**The problem**
Every record below is to be retyped exactly, with the pictures left out.

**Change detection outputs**
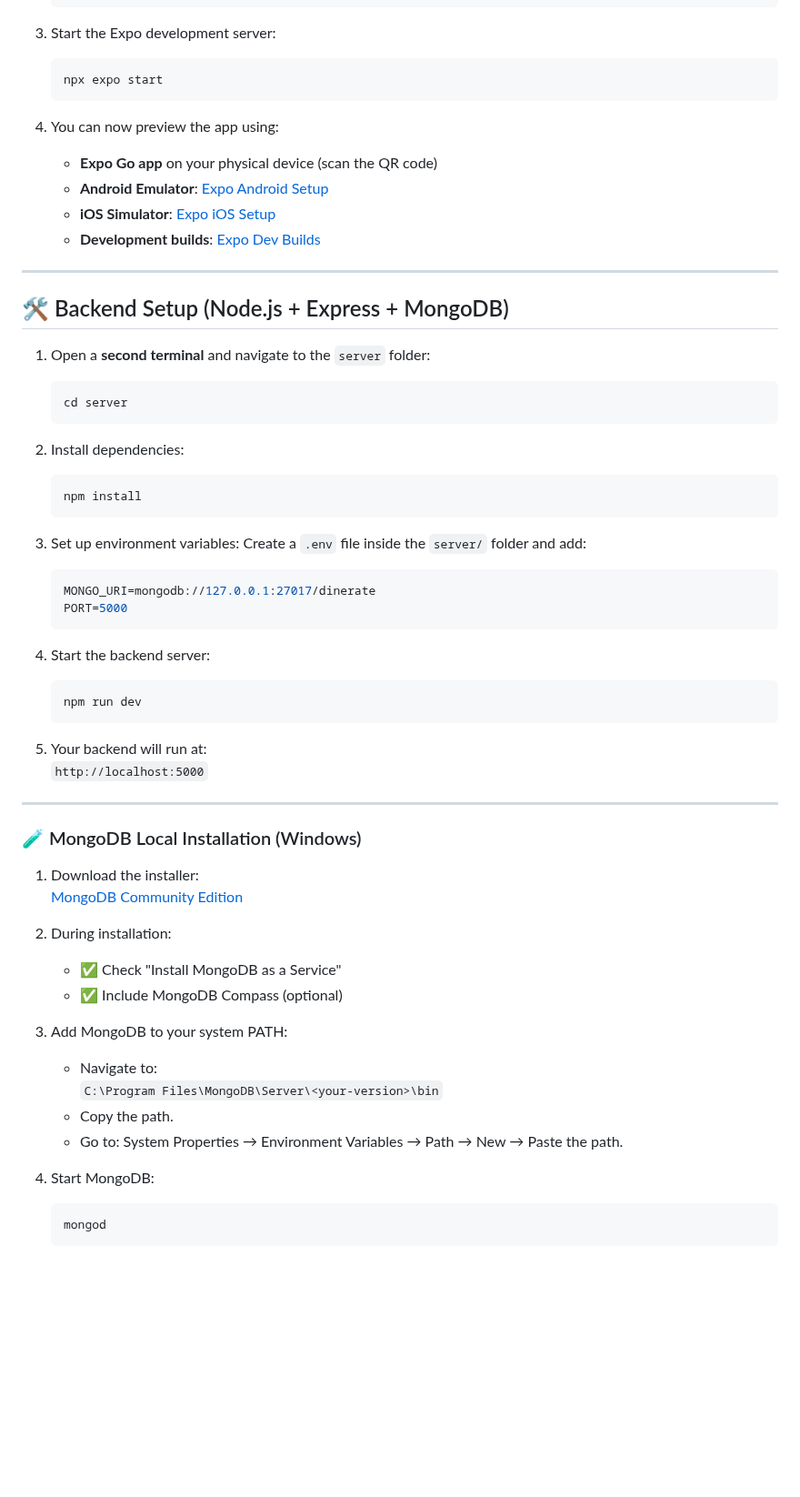
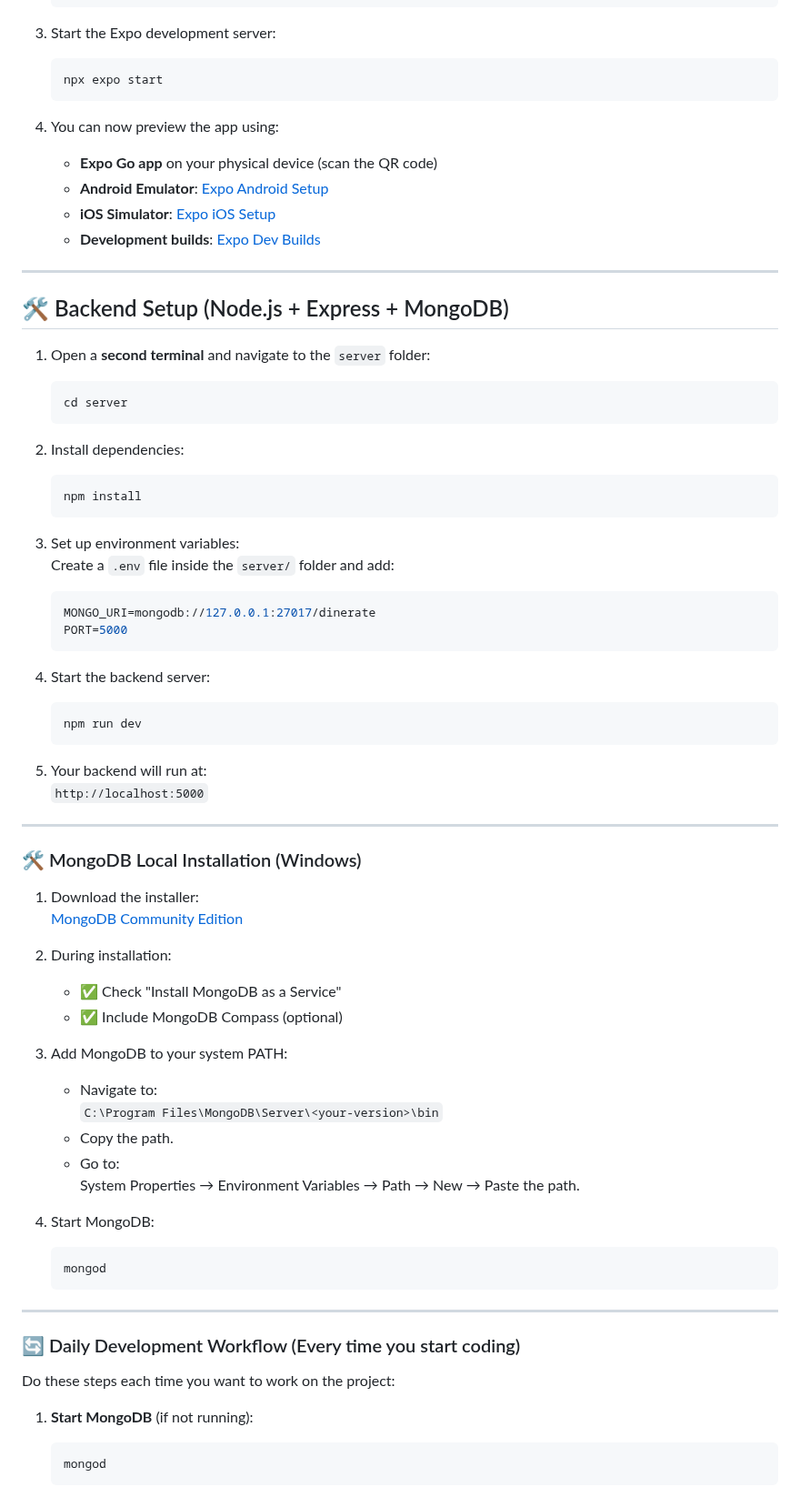
Before and after one commit to GatorHong/DineRate, a Markdown page: README.md, the part around one of its changes. Shown at 91% size. Drawn GitHub-style; blank space fills up the shorter version.

````diff
--- a/README.md
+++ b/README.md
@@ -55,62 +86,75 @@ Follow these steps to get the project running locally.
 
 3. Start the Expo development server:
-   ```bash
-   npx expo start
-   ```
+    ```bash
+    npx expo start
+    ```
 
 4. You can now preview the app using:
-   - **Expo Go app** on your physical device (scan the QR code)
-   - **Android Emulator**: [Expo Android Setup](https://docs.expo.dev/workflow/android-studio-emulator/)
-   - **iOS Simulator**: [Expo iOS Setup](https://docs.expo.dev/workflow/ios-simulator/)
-   - **Development builds**: [Expo Dev Builds](https://docs.expo.dev/develop/development-builds/introduction/)
+    - **Expo Go app** on your physical device (scan the QR code)
+    - **Android Emulator**: [Expo Android Setup](https://docs.expo.dev/workflow/android-studio-emulator/)
+    - **iOS Simulator**: [Expo iOS Setup](https://docs.expo.dev/workflow/ios-simulator/)
+    - **Development builds**: [Expo Dev Builds](https://docs.expo.dev/develop/development-builds/introduction/)
 
 ---
 
 ## 🛠️ Backend Setup (Node.js + Express + MongoDB)
 
 1. Open a **second terminal** and navigate to the `server` folder:
-   ```bash
-   cd server
-   ```
+    ```bash
+    cd server
+    ```
 
 2. Install dependencies:
-   ```bash
-   npm install
-   ```
+    ```bash
+    npm install
+    ```
 
 3. Set up environment variables:
-   Create a `.env` file inside the `server/` folder and add:
-   ```env
-   MONGO_URI=mongodb://127.0.0.1:27017/dinerate
-   PORT=5000
-   ```
+    Create a `.env` file inside the `server/` folder and add:
+    ```env
+    MONGO_URI=mongodb://127.0.0.1:27017/dinerate
+    PORT=5000
+    ```
 
 4. Start the backend server:
-   ```bash
-   npm run dev
-   ```
+    ```bash
+    npm run dev
+    ```
 
 5. Your backend will run at:
-   `http://localhost:5000`
+    `http://localhost:5000`
 
 ---
 
-### 🧪 MongoDB Local Installation (Windows)
+### 🛠️ MongoDB Local Installation (Windows)
 
 1. Download the installer:
-   [MongoDB Community Edition](https://www.mongodb.com/try/download/community)
+    [MongoDB Community Edition](https://www.mongodb.com/try/download/community)
 
 2. During installation:
-   - ✅ Check "Install MongoDB as a Service"
-   - ✅ Include MongoDB Compass (optional)
+    - ✅ Check "Install MongoDB as a Service"
+    - ✅ Include MongoDB Compass (optional)
 
 3. Add MongoDB to your system PATH:
-   - Navigate to:
-     `C:\Program Files\MongoDB\Server\<your-version>\bin`
-   - Copy the path.
-   - Go to: System Properties → Environment Variables → Path → New → Paste the path.
+    - Navigate to:
+        `C:\Program Files\MongoDB\Server\<your-version>\bin`
+    - Copy the path.
+    - Go to:
+        System Properties → Environment Variables → Path → New → Paste the path.
 
 4. Start MongoDB:
-   ```bash
-   mongod
-   ```
+    ```bash
+    mongod
+    ```
+
+---
+
+### 🔄 Daily Development Workflow (Every time you start coding)
+
+Do these steps each time you want to work on the project:
+
+1. **Start MongoDB** (if not running):
+    ```bash
+    mongod
+    ```
+
````
Also changed, not shown: other parts of README.md (+71 -28 lines).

**Answer section**
Before and after one commit to GatorHong/DineRate, a Markdown page: README.md, the part around one of its changes. Shown at 91% size. Drawn GitHub-style; blank space fills up the shorter version.

````diff
--- a/README.md
+++ b/README.md
@@ -55,62 +86,75 @@ Follow these steps to get the project running locally.
 
 3. Start the Expo development server:
-   ```bash
-   npx expo start
-   ```
+    ```bash
+    npx expo start
+    ```
 
 4. You can now preview the app using:
-   - **Expo Go app** on your physical device (scan the QR code)
-   - **Android Emulator**: [Expo Android Setup](https://docs.expo.dev/workflow/android-studio-emulator/)
-   - **iOS Simulator**: [Expo iOS Setup](https://docs.expo.dev/workflow/ios-simulator/)
-   - **Development builds**: [Expo Dev Builds](https://docs.expo.dev/develop/development-builds/introduction/)
+    - **Expo Go app** on your physical device (scan the QR code)
+    - **Android Emulator**: [Expo Android Setup](https://docs.expo.dev/workflow/android-studio-emulator/)
+    - **iOS Simulator**: [Expo iOS Setup](https://docs.expo.dev/workflow/ios-simulator/)
+    - **Development builds**: [Expo Dev Builds](https://docs.expo.dev/develop/development-builds/introduction/)
 
 ---
 
 ## 🛠️ Backend Setup (Node.js + Express + MongoDB)
 
 1. Open a **second terminal** and navigate to the `server` folder:
-   ```bash
-   cd server
-   ```
+    ```bash
+    cd server
+    ```
 
 2. Install dependencies:
-   ```bash
-   npm install
-   ```
+    ```bash
+    npm install
+    ```
 
 3. Set up environment variables:
-   Create a `.env` file inside the `server/` folder and add:
-   ```env
-   MONGO_URI=mongodb://127.0.0.1:27017/dinerate
-   PORT=5000
-   ```
+    Create a `.env` file inside the `server/` folder and add:
+    ```env
+    MONGO_URI=mongodb://127.0.0.1:27017/dinerate
+    PORT=5000
+    ```
 
 4. Start the backend server:
-   ```bash
-   npm run dev
-   ```
+    ```bash
+    npm run dev
+    ```
 
 5. Your backend will run at:
-   `http://localhost:5000`
+    `http://localhost:5000`
 
 ---
 
-### 🧪 MongoDB Local Installation (Windows)
+### 🛠️ MongoDB Local Installation (Windows)
 
 1. Download the installer:
-   [MongoDB Community Edition](https://www.mongodb.com/try/download/community)
+    [MongoDB Community Edition](https://www.mongodb.com/try/download/community)
 
 2. During installation:
-   - ✅ Check "Install MongoDB as a Service"
-   - ✅ Include MongoDB Compass (optional)
+    - ✅ Check "Install MongoDB as a Service"
+    - ✅ Include MongoDB Compass (optional)
 
 3. Add MongoDB to your system PATH:
-   - Navigate to:
-     `C:\Program Files\MongoDB\Server\<your-version>\bin`
-   - Copy the path.
-   - Go to: System Properties → Environment Variables → Path → New → Paste the path.
+    - Navigate to:
+        `C:\Program Files\MongoDB\Server\<your-version>\bin`
+    - Copy the path.
+    - Go to:
+        System Properties → Environment Variables → Path → New → Paste the path.
 
 4. Start MongoDB:
-   ```bash
-   mongod
-   ```
+    ```bash
+    mongod
+    ```
+
+---
+
+### 🔄 Daily Development Workflow (Every time you start coding)
+
+Do these steps each time you want to work on the project:
+
+1. **Start MongoDB** (if not running):
+    ```bash
+    mongod
+    ```
+
````
Also changed, not shown: other parts of README.md (+71 -28 lines).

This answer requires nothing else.